Americans like to believe that democracy is the best path to political stability in an increasingly unstable and dangerous world.
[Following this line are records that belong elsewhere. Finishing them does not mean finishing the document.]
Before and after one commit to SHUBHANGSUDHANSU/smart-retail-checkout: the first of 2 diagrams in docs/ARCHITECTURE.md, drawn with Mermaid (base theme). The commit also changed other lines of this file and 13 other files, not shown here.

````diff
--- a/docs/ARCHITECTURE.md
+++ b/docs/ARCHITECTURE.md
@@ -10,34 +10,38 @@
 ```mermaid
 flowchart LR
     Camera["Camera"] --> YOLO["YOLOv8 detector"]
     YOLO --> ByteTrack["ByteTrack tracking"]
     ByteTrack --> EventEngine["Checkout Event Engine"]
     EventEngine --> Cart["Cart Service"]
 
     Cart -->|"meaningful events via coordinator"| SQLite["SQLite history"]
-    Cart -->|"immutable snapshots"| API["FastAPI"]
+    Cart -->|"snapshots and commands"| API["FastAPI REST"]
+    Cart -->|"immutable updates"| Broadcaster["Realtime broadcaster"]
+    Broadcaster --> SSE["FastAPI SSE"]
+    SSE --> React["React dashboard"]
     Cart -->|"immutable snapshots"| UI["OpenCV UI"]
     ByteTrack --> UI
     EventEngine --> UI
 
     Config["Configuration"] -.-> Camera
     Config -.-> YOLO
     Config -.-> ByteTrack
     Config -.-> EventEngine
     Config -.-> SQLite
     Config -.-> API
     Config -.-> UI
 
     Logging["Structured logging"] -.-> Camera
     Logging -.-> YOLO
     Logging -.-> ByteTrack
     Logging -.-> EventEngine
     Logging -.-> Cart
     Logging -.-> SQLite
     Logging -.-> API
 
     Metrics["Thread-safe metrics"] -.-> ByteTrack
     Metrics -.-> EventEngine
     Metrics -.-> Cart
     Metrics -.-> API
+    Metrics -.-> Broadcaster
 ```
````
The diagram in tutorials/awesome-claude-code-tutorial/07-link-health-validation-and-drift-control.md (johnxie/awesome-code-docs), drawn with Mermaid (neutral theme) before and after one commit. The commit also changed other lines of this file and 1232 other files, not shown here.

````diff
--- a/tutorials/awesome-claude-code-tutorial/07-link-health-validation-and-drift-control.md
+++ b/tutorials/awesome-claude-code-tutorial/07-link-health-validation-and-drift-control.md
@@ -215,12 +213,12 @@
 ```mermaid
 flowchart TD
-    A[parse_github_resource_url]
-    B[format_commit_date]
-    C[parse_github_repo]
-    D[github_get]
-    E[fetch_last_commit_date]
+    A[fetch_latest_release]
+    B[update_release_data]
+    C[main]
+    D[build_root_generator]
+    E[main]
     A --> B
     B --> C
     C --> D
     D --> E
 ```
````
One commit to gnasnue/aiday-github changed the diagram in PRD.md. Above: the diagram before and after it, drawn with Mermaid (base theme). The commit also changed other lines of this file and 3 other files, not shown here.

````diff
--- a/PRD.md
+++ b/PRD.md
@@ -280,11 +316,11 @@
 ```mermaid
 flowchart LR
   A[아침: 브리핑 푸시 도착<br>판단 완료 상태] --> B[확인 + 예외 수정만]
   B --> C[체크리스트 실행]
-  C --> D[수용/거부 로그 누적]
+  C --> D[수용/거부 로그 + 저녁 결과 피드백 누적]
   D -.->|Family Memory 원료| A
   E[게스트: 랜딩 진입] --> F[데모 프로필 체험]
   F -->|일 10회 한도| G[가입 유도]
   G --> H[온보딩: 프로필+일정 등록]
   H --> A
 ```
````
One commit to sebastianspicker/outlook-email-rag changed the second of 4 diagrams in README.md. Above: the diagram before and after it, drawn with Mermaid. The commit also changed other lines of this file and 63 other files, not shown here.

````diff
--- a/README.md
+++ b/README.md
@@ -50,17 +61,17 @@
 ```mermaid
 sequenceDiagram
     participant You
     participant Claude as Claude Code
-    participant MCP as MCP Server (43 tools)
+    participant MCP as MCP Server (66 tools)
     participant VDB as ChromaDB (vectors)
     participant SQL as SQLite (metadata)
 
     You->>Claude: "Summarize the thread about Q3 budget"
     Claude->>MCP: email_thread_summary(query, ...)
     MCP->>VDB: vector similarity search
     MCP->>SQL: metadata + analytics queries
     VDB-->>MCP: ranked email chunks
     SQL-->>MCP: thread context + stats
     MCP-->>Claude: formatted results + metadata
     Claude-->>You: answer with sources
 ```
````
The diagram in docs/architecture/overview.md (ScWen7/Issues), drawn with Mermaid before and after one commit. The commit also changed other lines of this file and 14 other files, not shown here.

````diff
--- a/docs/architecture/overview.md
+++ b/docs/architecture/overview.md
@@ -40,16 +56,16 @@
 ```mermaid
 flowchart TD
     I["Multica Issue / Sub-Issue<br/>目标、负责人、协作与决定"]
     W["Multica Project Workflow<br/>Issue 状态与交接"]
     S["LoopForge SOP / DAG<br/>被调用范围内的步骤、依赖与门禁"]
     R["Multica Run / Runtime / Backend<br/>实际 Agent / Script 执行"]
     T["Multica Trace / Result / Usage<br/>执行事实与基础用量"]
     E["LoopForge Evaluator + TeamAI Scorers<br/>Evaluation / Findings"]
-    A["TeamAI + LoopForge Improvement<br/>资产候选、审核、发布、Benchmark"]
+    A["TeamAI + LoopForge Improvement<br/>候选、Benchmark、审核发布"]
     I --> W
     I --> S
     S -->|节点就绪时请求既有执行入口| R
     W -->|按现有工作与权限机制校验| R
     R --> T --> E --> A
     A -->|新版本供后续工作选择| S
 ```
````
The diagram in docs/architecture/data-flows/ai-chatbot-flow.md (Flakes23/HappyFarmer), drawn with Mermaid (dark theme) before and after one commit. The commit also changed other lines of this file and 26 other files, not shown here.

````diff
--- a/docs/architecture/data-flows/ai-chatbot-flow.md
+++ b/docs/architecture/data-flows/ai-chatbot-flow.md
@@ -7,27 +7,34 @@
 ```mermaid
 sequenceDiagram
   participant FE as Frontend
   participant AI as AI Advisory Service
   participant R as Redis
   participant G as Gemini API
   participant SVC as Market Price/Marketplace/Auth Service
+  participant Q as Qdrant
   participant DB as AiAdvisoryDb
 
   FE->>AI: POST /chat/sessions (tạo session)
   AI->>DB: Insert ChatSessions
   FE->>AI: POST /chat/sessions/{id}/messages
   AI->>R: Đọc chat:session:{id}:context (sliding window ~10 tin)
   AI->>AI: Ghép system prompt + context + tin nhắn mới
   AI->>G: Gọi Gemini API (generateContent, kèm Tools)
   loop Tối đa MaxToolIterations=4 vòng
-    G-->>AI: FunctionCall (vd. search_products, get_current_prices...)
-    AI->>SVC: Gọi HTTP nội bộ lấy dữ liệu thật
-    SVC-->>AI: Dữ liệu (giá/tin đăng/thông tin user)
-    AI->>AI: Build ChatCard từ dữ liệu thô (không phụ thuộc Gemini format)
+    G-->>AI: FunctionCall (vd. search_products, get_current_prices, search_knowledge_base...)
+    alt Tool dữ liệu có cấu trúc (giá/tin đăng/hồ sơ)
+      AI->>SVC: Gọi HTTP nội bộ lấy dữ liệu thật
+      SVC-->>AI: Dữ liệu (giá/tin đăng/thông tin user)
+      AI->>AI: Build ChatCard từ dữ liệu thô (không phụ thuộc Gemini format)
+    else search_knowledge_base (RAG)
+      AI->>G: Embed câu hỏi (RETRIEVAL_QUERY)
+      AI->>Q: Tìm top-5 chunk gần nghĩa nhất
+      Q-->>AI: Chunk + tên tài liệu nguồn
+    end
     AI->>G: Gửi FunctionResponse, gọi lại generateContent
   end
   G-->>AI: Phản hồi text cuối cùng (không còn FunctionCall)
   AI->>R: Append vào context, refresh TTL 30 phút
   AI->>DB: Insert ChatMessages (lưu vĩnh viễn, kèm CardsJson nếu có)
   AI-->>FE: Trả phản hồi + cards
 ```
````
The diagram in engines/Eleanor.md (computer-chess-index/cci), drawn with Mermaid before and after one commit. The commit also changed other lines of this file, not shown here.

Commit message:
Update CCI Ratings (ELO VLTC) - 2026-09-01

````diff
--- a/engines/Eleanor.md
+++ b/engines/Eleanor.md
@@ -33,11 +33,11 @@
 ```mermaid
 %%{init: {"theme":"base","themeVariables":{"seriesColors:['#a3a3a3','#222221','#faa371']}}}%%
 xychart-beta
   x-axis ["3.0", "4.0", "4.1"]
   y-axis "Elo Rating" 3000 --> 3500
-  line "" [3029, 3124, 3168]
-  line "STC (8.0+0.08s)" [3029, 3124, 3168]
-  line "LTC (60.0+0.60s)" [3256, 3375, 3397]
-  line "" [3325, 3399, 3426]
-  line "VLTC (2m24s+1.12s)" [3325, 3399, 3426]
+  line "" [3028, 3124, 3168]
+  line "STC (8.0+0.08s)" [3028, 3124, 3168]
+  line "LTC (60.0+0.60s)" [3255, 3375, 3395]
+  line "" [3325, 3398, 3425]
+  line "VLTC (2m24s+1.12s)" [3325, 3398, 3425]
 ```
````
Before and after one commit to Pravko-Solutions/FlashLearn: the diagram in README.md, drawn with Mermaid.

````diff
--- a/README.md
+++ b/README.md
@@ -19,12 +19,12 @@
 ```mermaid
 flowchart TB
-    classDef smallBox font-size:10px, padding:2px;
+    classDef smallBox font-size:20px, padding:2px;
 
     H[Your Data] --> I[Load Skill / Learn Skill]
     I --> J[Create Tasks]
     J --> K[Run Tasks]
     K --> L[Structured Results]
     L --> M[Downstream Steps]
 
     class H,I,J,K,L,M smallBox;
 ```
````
That is understandable, given our nation’s success.
But by itself democracy may not always be the best path to pacification of the populations in countries burdened with histories of religious, cultural and ethnic rivalries.
There may be a need for an intermediate step before democracy can take root in places with no history of self-rule or where furious divisions endure.
Today, there are many examples that all too painfully make that point: Iraq and Afghanistan are of the greatest concern to Americans, but the same lessons are there to be learned in Syria, Egypt, Libya and Myanmar, among others.
Western political leaders, in advocating democracy, should not overlook the lessons learned from the aftermath of World War II or, as an instructive contrast, the terrible fighting that followed the dismantling of Yugoslavia.
After the horrors of World War II, Western statesmen recognized that Germany would not be ready for democracy until the divisive issues that had led it into World War II had been satisfactorily resolved.
Germany needed to be rid of the demons that were turned loose by the Nazis and to pay a price for their evil deeds.
The Nuremberg trials, holding Nazi leaders accountable for their vile actions, served as a national cleansing and ultimately made it possible for democracy to flourish.
The opposite has happened in the volatile Balkans, where Europe worries that another war is just over the horizon. Europeans are well aware that World War I began 100 years ago with an assassination in that deeply divided region.
After World War II, the Balkans remained peaceful only because they were under the crushing thumb of a communist (but anti-Moscow) dictator, Marshal Tito. It wasn’t long after his death that the various parts of what was then called Yugoslavia began fighting each other over their deep ethnic and religious differences and, despite the peace accord brokered by the United States, they’re still at it. Of greater immediate concern to Washington is the future of Afghanistan, where democracy — a truly foreign concept to most Afghans — is in its infancy and where its chances of survival seem slim. When the last American troops leave, there’s no telling what will happen to the wobbly democracy effort.
It is one thing for the United States and its allies to steer the Afghan people to the polls, but that exercise in democracy won’t cure that nation’s ills unless it is accompanied by a plan to resolve the bitter rivalries, not only among those who are taking part in the democratic process, but also among those who seek to undermine it.
And consider the immediate example of Libya. Moammar Gadhafi’s demise was welcomed by the West, but now the situation there is so dangerous that the United States has recalled its entire diplomatic delegation.
And by steering Iraq to democracy without making sure it had a solid foundation, the West invited further instability, fueled by religious and ethnic hatreds that existed long before the execution of Saddam Hussein and the introduction of the ballot box.
“No one [in Iraq] feels that there has been sufficient progress by any means in the area of national reconciliation,” Gen. David Petraeus recognized in 2008.
So it was no surprise that the United States has had to send jets to bomb Islamic militants threatening Iraqi civilians and American military forces still serving in Iraq.
Without the important process of genuine reconciliation, Iraq’s politics have been overwhelmed by the concept of revenge rather than the cooperation and tolerance essential to democracy.
Be prepared for more of the same in Afghanistan, and in other hot spots across the globe.